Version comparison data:
▬▬▬
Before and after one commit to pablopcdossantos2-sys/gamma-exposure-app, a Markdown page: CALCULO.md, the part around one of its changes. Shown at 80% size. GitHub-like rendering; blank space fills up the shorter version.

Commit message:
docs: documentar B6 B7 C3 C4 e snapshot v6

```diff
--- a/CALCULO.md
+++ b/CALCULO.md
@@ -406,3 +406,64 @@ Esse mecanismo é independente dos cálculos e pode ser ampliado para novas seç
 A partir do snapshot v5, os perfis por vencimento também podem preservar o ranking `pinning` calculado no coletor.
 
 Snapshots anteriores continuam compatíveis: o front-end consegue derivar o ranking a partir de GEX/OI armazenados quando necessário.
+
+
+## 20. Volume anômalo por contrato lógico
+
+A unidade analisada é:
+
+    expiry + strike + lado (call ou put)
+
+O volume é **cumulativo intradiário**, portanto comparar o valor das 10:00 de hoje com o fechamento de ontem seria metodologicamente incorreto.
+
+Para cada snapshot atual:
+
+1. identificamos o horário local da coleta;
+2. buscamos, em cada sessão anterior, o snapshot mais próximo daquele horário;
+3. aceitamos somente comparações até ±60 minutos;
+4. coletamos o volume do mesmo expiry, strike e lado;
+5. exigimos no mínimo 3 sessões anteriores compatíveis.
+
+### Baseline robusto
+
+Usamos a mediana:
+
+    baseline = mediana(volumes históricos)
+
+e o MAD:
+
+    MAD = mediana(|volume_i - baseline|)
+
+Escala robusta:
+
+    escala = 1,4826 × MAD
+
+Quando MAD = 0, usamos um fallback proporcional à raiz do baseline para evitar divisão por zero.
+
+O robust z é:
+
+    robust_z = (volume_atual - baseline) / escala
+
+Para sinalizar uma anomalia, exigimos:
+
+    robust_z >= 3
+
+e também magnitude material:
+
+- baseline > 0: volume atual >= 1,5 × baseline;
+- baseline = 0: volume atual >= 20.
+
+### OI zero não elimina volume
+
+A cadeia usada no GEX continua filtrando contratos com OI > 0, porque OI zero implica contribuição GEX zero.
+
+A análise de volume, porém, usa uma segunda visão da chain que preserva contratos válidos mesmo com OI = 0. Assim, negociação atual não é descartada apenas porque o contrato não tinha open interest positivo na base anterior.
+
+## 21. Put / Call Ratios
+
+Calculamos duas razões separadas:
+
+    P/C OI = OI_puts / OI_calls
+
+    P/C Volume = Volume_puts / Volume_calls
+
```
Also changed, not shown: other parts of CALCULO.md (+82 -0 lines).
▬▬▬
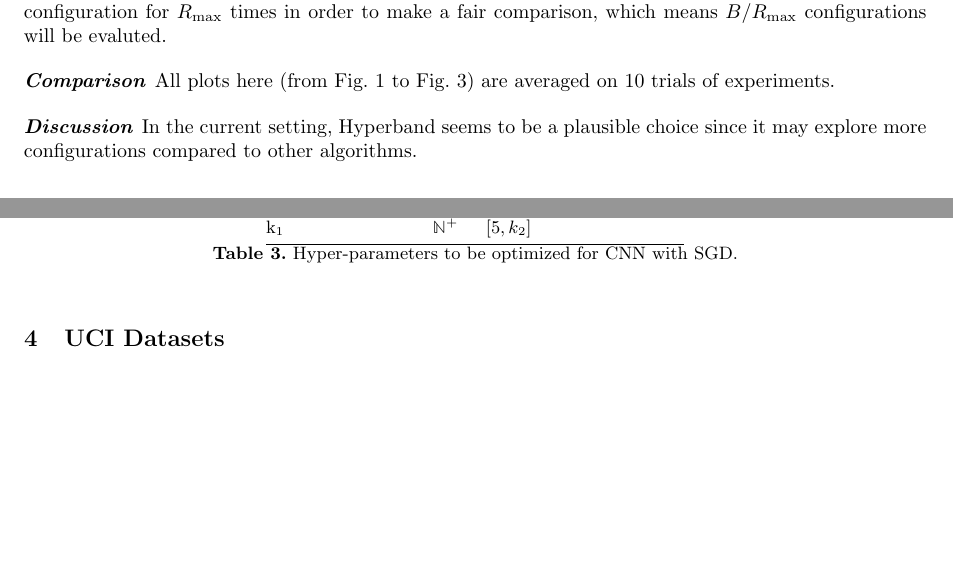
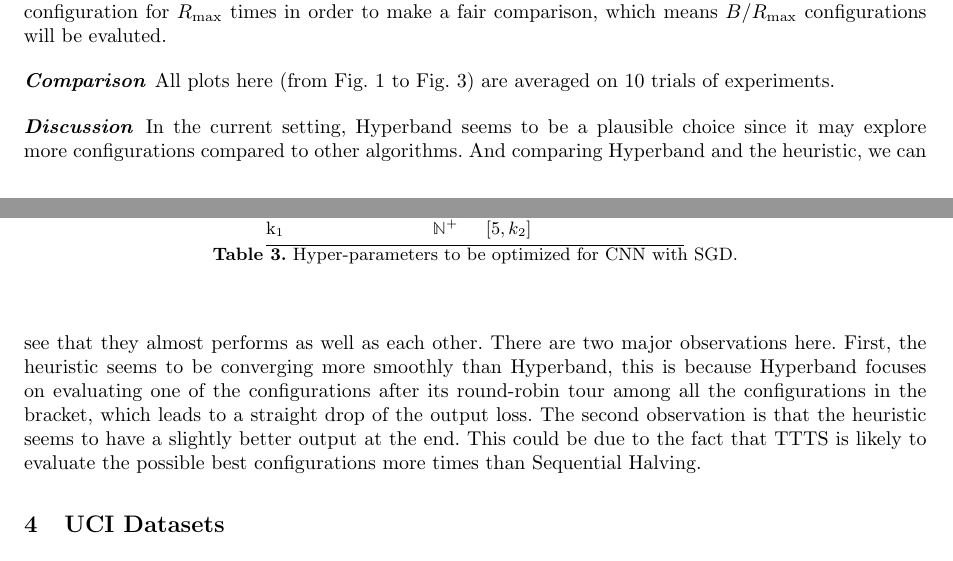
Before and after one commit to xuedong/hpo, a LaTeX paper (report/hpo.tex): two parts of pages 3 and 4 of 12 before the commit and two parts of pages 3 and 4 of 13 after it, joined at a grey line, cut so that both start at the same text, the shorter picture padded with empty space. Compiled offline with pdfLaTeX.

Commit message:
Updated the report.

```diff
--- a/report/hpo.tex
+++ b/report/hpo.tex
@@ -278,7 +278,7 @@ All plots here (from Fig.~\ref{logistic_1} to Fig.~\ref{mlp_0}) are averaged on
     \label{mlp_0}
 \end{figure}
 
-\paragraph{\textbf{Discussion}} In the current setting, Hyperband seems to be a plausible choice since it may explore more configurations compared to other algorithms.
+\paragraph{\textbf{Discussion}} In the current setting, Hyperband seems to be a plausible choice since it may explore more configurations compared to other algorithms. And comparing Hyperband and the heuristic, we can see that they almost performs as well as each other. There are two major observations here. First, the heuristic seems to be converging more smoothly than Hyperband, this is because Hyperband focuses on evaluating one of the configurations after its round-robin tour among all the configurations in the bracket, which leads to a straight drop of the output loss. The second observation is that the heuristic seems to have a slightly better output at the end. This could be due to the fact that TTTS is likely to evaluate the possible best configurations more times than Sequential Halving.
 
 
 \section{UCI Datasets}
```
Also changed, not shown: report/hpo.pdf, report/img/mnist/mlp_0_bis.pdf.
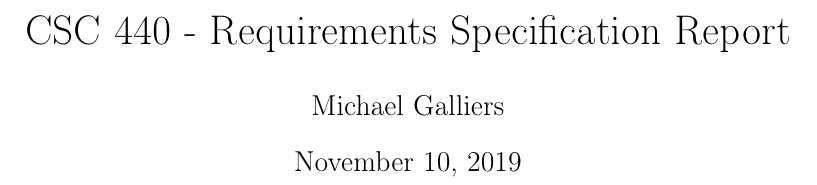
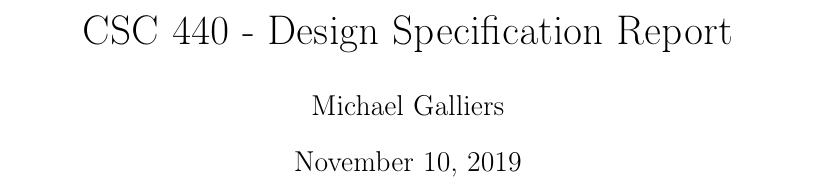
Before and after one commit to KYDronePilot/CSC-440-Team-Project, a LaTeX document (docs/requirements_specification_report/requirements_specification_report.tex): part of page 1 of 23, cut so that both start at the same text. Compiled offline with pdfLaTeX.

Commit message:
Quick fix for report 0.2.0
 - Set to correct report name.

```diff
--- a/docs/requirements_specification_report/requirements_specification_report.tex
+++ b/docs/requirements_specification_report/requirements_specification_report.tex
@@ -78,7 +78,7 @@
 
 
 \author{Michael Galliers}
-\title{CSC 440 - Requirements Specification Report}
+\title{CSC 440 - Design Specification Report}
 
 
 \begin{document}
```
▬▬▬
_Task brief_:
Across the data, count every line where the string "anteriores" turns up, then write only that count.

_Finished task_:
2